Records excerpted from a collection:
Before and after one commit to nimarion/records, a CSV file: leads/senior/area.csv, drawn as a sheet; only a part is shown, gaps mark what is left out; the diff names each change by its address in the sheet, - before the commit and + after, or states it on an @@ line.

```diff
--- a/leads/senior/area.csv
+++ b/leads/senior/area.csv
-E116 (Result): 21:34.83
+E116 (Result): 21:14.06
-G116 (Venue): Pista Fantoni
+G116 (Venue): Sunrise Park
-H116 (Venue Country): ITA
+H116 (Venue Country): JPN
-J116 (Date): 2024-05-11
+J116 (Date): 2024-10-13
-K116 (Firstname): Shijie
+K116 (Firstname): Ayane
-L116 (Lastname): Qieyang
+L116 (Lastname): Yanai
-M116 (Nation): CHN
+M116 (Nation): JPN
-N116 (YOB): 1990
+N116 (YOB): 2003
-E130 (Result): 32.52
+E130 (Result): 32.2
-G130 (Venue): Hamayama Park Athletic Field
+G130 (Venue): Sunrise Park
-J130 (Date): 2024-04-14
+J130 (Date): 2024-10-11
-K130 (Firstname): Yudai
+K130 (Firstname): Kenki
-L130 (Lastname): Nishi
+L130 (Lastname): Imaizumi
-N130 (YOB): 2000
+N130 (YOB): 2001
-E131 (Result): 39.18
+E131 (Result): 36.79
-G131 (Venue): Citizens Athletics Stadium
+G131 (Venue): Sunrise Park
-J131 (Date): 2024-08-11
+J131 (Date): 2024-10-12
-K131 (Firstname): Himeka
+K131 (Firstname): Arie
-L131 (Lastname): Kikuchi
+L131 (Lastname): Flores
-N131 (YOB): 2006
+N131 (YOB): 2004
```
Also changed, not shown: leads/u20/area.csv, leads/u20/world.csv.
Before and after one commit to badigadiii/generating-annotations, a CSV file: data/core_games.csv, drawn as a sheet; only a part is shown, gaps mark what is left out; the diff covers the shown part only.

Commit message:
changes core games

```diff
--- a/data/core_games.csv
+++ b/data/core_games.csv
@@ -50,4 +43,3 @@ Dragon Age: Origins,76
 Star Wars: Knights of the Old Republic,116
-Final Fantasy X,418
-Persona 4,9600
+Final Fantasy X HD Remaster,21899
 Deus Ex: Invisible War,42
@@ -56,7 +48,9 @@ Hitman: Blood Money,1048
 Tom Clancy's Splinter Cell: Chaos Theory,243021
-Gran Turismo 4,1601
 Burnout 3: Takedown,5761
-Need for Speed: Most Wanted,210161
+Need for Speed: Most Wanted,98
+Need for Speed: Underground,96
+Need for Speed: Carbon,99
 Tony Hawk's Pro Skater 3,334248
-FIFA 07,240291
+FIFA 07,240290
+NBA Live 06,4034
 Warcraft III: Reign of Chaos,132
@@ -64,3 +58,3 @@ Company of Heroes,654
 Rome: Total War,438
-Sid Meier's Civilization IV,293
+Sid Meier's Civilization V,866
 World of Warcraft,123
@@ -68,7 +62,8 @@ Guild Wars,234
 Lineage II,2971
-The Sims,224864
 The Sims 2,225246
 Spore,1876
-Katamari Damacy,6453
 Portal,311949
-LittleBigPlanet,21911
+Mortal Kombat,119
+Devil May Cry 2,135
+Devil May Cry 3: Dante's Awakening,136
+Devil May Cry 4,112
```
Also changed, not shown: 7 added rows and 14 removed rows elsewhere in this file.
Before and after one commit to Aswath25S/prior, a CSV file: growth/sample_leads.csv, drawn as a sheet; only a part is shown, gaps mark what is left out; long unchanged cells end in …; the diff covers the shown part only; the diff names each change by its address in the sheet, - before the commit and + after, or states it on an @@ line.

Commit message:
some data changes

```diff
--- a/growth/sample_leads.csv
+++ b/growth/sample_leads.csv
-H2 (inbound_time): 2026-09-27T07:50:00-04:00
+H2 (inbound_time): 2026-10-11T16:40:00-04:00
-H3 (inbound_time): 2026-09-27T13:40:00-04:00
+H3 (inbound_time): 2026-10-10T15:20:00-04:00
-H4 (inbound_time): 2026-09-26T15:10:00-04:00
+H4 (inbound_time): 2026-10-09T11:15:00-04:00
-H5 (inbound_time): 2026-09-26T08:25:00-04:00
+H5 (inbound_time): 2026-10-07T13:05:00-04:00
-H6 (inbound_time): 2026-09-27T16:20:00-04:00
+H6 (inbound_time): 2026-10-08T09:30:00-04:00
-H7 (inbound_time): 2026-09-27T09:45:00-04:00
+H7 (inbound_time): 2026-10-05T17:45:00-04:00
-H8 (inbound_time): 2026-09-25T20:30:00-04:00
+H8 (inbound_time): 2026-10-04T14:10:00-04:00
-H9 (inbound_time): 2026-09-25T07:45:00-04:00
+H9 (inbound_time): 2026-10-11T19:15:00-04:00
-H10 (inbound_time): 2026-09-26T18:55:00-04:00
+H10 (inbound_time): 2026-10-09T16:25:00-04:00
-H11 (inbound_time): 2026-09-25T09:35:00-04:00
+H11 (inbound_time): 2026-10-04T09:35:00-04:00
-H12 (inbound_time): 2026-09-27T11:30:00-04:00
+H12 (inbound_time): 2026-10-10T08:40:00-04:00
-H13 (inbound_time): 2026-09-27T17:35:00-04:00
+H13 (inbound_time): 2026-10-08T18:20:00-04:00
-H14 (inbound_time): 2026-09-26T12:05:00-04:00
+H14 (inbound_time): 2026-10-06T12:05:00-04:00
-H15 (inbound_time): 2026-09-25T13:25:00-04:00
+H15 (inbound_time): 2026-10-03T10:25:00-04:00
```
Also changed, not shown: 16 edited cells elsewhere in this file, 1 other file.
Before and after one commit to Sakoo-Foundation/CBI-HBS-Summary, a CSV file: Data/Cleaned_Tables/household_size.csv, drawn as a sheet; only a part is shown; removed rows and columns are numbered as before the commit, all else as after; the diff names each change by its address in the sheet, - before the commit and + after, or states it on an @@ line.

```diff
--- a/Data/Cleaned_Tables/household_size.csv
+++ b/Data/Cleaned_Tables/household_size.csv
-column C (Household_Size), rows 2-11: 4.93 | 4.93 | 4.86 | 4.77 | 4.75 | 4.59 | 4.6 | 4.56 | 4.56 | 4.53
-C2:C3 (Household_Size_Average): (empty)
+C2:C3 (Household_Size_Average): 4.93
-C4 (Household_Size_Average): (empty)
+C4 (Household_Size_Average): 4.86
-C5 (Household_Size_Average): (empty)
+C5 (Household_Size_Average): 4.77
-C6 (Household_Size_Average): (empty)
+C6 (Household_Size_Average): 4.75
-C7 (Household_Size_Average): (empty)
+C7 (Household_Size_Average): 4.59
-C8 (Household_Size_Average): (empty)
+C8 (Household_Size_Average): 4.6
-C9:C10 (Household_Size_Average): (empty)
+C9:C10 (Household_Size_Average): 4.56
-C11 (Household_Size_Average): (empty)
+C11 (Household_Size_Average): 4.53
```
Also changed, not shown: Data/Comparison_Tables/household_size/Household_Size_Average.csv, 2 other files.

## Task
Lines that include the word "area" are to be extracted from the data above.

## Answer below
Before and after one commit to nimarion/records, a CSV file: leads/senior/area.csv, drawn as a sheet; only a part is shown, gaps mark what is left out; the diff names each change by its address in the sheet, - before the commit and + after, or states it on an @@ line.
--- a/leads/senior/area.csv
+++ b/leads/senior/area.csv
Also changed, not shown: leads/u20/area.csv, leads/u20/world.csv.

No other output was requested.